WHAT THE EXERCISE ASKS: Read through the listing, and wherever a line holds the word "sans", return it.

RECORDS SHOWN:
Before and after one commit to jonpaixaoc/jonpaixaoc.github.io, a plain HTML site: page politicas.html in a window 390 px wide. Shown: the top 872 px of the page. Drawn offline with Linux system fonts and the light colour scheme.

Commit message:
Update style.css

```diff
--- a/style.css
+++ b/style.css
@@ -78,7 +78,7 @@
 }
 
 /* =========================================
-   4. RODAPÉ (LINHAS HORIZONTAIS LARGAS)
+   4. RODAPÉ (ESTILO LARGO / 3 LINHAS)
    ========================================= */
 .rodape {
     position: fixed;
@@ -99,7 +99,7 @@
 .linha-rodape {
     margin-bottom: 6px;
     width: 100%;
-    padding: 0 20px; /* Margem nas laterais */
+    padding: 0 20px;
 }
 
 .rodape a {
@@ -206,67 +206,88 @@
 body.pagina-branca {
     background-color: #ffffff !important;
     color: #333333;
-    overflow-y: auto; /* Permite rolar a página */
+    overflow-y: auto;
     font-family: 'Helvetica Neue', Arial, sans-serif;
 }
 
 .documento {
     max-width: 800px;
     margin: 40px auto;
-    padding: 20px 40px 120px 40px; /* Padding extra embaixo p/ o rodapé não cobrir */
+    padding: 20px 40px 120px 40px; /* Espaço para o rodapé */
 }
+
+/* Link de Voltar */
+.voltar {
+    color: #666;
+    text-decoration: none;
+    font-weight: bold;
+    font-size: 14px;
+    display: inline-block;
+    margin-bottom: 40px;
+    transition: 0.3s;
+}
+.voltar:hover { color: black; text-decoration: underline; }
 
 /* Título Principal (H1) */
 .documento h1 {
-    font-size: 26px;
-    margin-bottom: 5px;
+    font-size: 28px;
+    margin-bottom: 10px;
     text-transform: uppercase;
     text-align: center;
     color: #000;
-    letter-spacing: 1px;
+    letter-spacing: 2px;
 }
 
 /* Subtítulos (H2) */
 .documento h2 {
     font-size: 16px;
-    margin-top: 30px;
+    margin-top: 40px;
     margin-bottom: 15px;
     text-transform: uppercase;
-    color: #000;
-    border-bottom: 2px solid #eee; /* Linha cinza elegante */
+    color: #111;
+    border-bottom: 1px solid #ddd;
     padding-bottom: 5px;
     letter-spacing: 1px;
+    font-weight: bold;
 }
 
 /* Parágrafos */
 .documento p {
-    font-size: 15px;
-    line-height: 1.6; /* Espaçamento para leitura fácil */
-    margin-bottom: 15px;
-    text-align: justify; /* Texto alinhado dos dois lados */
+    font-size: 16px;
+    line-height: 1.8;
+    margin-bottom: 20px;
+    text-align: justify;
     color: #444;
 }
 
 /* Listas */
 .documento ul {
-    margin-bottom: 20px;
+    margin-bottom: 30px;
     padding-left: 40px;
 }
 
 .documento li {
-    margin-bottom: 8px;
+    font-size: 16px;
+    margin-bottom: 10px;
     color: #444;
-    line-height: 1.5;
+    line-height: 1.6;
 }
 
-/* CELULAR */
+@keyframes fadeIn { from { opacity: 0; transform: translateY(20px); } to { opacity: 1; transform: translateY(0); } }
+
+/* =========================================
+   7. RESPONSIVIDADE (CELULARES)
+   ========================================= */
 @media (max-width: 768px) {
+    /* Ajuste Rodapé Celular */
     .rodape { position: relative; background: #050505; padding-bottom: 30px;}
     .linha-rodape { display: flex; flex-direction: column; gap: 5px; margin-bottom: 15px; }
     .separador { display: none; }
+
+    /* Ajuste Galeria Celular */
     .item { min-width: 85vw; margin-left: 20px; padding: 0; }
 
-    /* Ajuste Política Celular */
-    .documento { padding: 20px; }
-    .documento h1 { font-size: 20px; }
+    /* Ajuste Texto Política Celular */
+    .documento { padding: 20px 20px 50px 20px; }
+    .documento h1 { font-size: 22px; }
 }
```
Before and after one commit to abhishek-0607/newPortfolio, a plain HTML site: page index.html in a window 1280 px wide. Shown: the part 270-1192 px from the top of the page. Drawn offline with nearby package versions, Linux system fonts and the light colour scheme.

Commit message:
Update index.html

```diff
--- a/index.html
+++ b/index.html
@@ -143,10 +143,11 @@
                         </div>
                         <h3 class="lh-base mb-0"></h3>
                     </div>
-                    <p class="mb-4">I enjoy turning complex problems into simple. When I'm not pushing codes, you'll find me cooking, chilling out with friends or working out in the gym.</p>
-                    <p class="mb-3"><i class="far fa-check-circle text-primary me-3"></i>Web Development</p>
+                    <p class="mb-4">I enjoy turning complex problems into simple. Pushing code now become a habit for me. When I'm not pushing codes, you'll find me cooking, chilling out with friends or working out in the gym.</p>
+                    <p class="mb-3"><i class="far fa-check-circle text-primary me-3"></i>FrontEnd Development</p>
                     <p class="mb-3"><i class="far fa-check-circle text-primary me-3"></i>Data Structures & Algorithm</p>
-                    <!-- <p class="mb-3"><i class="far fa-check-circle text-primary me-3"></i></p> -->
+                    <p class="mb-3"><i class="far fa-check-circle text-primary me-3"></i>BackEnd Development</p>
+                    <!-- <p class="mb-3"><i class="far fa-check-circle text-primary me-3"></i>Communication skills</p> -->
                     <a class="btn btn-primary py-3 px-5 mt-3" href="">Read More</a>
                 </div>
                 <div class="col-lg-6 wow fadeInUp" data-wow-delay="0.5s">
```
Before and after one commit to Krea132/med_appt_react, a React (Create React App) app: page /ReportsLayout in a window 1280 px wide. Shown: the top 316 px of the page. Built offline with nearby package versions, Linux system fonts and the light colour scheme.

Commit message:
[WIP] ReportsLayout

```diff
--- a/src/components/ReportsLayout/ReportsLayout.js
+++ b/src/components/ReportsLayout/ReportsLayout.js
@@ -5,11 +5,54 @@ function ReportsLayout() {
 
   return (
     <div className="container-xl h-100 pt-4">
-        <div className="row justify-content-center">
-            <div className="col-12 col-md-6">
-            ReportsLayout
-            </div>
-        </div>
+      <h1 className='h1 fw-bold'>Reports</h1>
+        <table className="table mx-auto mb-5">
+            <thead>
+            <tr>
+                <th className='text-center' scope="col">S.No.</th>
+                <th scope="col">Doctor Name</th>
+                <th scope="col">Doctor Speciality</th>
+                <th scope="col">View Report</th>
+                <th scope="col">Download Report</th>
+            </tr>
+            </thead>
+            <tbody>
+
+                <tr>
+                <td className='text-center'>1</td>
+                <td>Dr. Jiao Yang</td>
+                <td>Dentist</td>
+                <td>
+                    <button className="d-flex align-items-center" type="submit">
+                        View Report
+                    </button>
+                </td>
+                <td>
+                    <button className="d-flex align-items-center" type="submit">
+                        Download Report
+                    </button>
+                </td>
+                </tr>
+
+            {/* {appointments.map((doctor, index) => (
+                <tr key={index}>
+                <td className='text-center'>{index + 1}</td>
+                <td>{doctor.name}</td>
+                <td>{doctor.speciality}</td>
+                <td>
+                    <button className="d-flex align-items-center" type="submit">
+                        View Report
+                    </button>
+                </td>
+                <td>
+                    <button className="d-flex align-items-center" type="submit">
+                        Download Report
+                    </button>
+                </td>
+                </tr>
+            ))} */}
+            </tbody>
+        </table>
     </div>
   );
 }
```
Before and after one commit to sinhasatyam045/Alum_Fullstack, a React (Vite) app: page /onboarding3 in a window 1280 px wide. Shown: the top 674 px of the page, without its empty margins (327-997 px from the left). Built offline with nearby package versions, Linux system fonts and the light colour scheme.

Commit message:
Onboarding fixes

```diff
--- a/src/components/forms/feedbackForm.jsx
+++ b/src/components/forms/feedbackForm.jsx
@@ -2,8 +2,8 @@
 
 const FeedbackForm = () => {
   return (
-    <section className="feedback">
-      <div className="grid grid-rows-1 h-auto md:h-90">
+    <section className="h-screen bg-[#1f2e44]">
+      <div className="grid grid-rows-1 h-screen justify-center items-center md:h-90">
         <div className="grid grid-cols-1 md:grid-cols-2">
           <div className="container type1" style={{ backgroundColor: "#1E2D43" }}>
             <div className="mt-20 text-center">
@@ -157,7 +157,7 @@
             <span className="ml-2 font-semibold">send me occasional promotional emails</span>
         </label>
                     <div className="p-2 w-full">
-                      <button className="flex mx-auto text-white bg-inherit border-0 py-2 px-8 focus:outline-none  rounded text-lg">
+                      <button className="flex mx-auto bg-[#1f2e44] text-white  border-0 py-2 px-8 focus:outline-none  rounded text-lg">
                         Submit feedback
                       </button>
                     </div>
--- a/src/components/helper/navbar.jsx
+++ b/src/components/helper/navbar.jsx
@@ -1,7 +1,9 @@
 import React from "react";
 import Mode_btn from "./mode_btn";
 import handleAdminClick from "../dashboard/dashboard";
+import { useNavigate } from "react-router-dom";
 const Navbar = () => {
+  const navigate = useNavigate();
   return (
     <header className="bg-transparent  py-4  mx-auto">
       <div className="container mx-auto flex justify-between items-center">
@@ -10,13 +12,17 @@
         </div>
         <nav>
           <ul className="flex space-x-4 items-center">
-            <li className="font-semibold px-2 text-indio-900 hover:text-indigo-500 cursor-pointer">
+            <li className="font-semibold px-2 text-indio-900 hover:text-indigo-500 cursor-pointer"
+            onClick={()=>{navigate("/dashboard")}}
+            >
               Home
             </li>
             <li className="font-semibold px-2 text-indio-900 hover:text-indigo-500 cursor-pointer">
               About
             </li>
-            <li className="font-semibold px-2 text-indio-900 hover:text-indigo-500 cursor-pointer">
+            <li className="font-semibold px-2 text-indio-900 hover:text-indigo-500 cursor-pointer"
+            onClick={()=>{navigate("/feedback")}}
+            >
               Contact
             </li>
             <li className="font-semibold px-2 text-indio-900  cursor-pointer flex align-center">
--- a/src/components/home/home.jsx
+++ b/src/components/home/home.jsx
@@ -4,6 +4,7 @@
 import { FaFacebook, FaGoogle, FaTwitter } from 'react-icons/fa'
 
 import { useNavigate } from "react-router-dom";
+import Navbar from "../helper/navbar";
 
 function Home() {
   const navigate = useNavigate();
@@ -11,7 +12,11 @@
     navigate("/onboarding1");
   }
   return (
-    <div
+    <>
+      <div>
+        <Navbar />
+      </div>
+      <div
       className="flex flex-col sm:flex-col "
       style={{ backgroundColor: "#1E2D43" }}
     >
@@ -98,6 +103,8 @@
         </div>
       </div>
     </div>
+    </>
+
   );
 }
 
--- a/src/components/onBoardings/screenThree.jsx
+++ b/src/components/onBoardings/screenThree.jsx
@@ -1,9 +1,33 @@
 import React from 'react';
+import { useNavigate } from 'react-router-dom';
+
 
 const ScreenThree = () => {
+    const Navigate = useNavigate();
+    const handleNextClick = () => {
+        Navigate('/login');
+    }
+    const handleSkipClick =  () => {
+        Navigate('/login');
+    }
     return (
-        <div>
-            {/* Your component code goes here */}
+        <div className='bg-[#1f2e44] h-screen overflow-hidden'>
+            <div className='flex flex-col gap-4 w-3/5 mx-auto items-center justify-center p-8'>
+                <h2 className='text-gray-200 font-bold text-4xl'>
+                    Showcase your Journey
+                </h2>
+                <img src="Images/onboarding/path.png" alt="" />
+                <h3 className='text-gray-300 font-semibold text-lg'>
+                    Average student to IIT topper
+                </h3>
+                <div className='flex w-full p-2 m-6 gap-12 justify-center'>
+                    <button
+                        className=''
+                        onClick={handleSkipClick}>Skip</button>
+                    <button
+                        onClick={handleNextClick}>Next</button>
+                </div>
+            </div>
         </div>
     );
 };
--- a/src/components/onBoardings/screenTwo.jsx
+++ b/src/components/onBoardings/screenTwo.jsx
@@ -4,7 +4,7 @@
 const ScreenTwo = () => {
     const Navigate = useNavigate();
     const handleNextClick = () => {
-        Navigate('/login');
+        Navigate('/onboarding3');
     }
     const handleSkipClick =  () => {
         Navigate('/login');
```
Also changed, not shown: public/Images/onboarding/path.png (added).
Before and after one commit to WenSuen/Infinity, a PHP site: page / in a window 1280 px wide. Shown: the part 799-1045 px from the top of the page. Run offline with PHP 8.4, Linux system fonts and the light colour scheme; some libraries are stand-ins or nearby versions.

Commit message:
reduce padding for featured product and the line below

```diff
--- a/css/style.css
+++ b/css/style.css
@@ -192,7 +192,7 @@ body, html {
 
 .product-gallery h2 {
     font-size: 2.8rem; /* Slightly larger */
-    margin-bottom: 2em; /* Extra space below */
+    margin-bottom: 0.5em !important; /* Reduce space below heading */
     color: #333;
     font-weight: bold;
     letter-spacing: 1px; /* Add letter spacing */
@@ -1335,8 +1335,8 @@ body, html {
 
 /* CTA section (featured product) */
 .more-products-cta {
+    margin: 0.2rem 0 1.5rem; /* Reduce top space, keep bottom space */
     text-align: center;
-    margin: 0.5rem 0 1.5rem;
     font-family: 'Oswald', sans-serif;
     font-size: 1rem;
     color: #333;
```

ANSWER SECTION:
     font-family: 'Helvetica Neue', Arial, sans-serif;
     font-family: 'Oswald', sans-serif;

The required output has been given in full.